Faced with the existence of literal foreign superpowers his highness thought it was only "prudent" to investigate what kind of threat they might be to his kingdom. It was only over time that he came to accept Captain America and company as true friends and allies.
This revelation -- and the ensuing, amicable status quo -- was good enough for T'Challa. So good that he didn't feel the need to explain his actions further. Though it didn't necessarily sit well with the rest of the team. That mistrust was a driving factor in stories throughout Priest's run. A thread that culminated with the likes of Iron Man used as a pawn in one of his many plots.
The real kicker, though, is that T'Challa was right to be wary. As he almost always was during that era of Black Panther comics. Several international incidents (as well as misadventures involving time travel, mind controlling dragons, and cases of mistaken identity) later T'Challa came to blows with many a fellow superhero. Though he nearly always came out on top these victories didn't come without cost -- both physical and reputational.
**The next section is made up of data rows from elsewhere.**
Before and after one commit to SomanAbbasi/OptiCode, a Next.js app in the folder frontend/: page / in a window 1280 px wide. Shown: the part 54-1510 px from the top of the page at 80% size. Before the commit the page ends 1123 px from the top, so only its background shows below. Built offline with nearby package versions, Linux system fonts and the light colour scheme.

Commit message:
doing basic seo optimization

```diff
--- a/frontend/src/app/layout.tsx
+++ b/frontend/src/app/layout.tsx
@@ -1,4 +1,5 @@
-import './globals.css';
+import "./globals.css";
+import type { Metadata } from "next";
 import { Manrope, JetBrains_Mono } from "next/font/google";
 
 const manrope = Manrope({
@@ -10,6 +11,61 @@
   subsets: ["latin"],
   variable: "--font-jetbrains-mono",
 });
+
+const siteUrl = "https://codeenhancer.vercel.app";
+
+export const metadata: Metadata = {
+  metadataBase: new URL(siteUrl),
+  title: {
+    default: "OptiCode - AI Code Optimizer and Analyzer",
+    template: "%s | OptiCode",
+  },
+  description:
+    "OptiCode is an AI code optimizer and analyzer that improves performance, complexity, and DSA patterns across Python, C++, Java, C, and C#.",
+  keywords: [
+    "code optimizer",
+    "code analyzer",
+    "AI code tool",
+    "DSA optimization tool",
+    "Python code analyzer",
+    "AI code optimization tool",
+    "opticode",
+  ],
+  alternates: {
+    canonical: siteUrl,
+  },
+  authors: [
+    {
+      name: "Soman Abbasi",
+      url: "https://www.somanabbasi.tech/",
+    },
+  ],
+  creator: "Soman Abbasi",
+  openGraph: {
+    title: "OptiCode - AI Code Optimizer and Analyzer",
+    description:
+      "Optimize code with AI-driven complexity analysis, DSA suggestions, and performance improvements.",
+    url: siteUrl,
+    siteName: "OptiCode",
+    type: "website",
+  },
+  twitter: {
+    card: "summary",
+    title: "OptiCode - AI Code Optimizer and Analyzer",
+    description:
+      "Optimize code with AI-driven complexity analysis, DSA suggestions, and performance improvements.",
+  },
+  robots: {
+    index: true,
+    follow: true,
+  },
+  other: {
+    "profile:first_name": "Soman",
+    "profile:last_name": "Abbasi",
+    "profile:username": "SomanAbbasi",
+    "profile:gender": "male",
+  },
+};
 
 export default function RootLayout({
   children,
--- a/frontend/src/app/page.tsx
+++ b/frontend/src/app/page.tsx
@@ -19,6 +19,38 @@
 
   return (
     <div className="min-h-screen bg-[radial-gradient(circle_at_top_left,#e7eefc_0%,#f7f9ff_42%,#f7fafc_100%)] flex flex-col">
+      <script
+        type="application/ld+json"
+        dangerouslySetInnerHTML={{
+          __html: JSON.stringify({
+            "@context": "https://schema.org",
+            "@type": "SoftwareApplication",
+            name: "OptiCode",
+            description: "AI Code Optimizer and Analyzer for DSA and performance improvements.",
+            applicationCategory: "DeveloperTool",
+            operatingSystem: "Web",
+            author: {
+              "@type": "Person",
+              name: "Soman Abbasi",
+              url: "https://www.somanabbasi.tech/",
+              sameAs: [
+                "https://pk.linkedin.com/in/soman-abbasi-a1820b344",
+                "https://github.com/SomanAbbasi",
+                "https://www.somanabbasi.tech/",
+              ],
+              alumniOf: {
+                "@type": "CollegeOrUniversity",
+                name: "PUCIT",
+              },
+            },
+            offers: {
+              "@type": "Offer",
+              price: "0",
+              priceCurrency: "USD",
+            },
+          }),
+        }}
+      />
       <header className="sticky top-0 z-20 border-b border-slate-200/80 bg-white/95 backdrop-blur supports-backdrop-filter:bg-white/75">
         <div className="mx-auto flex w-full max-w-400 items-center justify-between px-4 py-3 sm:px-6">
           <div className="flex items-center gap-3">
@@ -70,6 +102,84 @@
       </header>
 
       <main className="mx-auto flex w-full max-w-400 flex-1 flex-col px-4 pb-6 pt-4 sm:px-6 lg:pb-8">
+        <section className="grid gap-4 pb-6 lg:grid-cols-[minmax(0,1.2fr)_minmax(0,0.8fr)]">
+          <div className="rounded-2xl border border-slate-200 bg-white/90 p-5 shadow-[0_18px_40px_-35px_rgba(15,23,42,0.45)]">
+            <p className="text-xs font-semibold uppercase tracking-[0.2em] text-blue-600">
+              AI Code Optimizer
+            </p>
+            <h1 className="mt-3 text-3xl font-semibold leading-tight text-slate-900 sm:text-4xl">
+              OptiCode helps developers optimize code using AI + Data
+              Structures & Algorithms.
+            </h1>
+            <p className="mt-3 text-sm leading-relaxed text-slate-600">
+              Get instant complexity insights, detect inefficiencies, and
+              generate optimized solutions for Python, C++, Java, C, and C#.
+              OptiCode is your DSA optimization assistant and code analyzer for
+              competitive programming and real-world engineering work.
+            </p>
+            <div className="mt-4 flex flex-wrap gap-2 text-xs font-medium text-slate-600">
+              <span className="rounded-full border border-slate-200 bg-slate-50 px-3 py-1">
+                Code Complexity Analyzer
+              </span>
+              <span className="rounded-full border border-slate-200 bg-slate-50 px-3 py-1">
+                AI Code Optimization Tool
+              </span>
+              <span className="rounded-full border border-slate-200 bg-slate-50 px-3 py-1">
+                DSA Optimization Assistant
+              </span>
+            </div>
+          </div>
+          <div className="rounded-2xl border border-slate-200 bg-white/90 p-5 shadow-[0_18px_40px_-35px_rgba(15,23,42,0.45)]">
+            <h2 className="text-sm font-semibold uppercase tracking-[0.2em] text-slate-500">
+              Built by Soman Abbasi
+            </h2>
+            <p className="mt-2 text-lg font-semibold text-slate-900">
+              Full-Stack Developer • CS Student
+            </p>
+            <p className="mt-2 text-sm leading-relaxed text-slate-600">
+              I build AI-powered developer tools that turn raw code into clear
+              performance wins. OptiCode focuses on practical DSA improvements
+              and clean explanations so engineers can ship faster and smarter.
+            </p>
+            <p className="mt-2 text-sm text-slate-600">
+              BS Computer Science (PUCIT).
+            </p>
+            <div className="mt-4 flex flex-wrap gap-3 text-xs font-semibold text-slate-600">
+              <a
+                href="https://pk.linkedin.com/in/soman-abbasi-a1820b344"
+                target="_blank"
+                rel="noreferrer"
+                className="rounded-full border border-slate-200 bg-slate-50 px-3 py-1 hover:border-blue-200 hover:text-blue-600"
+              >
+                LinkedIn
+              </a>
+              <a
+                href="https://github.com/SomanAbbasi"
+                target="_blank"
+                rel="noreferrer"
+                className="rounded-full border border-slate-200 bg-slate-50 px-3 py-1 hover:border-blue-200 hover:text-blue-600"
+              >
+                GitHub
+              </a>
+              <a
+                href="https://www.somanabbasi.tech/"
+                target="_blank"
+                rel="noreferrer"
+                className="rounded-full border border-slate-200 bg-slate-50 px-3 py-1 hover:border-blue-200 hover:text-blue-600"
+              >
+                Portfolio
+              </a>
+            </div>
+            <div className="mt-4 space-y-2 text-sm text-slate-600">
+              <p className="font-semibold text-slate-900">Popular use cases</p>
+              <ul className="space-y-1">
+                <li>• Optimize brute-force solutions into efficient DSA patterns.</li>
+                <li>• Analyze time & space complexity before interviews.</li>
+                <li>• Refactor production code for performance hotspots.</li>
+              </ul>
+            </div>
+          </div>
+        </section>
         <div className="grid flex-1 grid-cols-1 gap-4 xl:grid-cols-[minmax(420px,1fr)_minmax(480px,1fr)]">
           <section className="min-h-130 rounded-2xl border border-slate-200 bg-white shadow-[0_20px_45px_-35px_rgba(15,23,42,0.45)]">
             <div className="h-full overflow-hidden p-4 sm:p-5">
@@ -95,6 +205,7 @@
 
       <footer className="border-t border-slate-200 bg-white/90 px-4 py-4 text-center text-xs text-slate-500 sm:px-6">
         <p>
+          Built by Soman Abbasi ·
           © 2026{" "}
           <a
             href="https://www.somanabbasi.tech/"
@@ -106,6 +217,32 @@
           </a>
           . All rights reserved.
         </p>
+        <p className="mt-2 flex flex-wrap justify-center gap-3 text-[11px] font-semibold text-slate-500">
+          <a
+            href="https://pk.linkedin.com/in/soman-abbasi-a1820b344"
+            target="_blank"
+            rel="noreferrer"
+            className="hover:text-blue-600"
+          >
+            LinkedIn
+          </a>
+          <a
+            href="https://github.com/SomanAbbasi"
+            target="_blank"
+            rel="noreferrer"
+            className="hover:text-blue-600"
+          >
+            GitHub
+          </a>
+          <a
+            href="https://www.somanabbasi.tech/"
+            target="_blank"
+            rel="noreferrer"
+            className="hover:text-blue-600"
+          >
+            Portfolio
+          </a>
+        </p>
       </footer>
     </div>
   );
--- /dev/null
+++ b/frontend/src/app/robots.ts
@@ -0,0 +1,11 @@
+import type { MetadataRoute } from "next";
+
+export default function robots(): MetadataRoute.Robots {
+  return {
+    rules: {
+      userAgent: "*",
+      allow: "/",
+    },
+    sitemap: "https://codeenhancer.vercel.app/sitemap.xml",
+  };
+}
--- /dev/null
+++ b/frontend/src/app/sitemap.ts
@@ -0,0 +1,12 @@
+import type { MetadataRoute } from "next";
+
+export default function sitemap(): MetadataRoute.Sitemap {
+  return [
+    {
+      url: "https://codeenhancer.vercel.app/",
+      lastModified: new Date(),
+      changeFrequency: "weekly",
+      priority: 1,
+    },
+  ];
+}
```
If the introduction of The Illuminati isn't Marvel maven Brian Michael Bendis's greatest contribution to the comic book continuity it's damn close. The despicable council of Marvel's most arrogant, most patriarchal big shots set the stage for more than a decade of upheaval in the company's creative outlook.
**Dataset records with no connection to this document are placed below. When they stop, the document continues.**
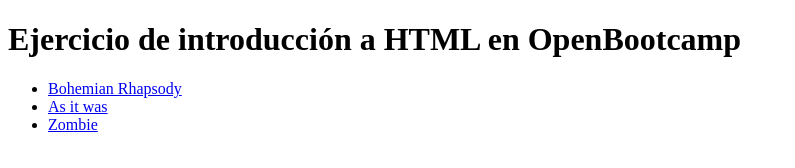
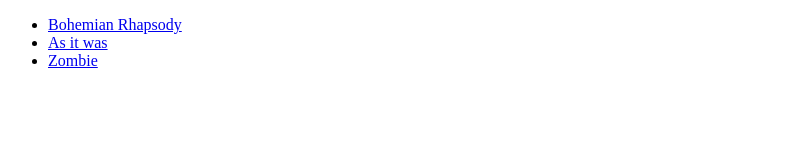
Before and after one commit to FlorLioi/OpenBootcamp, a plain HTML site: page index.html in a window 1280 px wide. Shown: the whole page, without its empty margins (0-795 px from the left). Drawn offline with Linux system fonts and the light colour scheme.

Commit message:
Add changes

```diff
--- a/index.html
+++ b/index.html
@@ -4,10 +4,9 @@
     <meta charset="UTF-8">
     <meta http-equiv="X-UA-Compatible" content="IE=edge">
     <meta name="viewport" content="width=device-width, initial-scale=1.0">
-    <title>Mi prima pagina web</title>
+    <title>Ejercicio de introducción a HTML en OpenBootcamp</title>
 </head>
 <body>
-    <h1>Ejercicio de introducción a HTML en OpenBootcamp</h1>
     <!--Este es mi primer comentario de dos lineas-->
     <!--Aprendiendo a documentar mi codigo con OpenBootcamp-->
     <ul>
```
And it wouldn't work nearly so well if it weren't for T'Challa -- a man who only appears in the first third of the team's one-shot debut issue, and then barely speaks. Though what he does say is pretty important.
"Walk away now," his advice concludes. At the time, of course, T'Challa was right. He saw the gathering of self-appointed white dudes (including Reed Richards, Charles Xavier, Tony Stark, and more) for what they were. Just as he saw his place in it as their token black participant. Rather than be a shade of justification in their little club, however, T'Challa did what he advised. The Black Panther walked away, and left the rest of the room to their bad choices.
Jump cut to that aforementioned decade later, and things have changed. Ten years after telling his supposed peers to go screw T'Challa became the driving force for The Illuminati's reformation.
Some might see this as an admission that the Black Panther was wrong, but really it only highlights one of his great strengths: patience. Bendis's iteration of The Illuminati only wanted to flex their culturally mandated control. Something they "accomplished" with world-class decision making. Such as blasting the Hulk off into space, and falling to infighting over the Superhuman Registration Act.
When T'Challa got the band back together during Jonathan Hickman's New Avengers, it was to prevent universal extinction. Rogue, parallel universes were bleeding through into our beloved Earth-616, threatening to crash, like, every party everywhere. T'Challa displayed one of his greatest characteristics -- absurd amounts of patience -- in bringing them together to combat an actual threat. Not to mention he got to do so on his terms, since it was he and his fellow Wakandans that discovered the threat in the first place.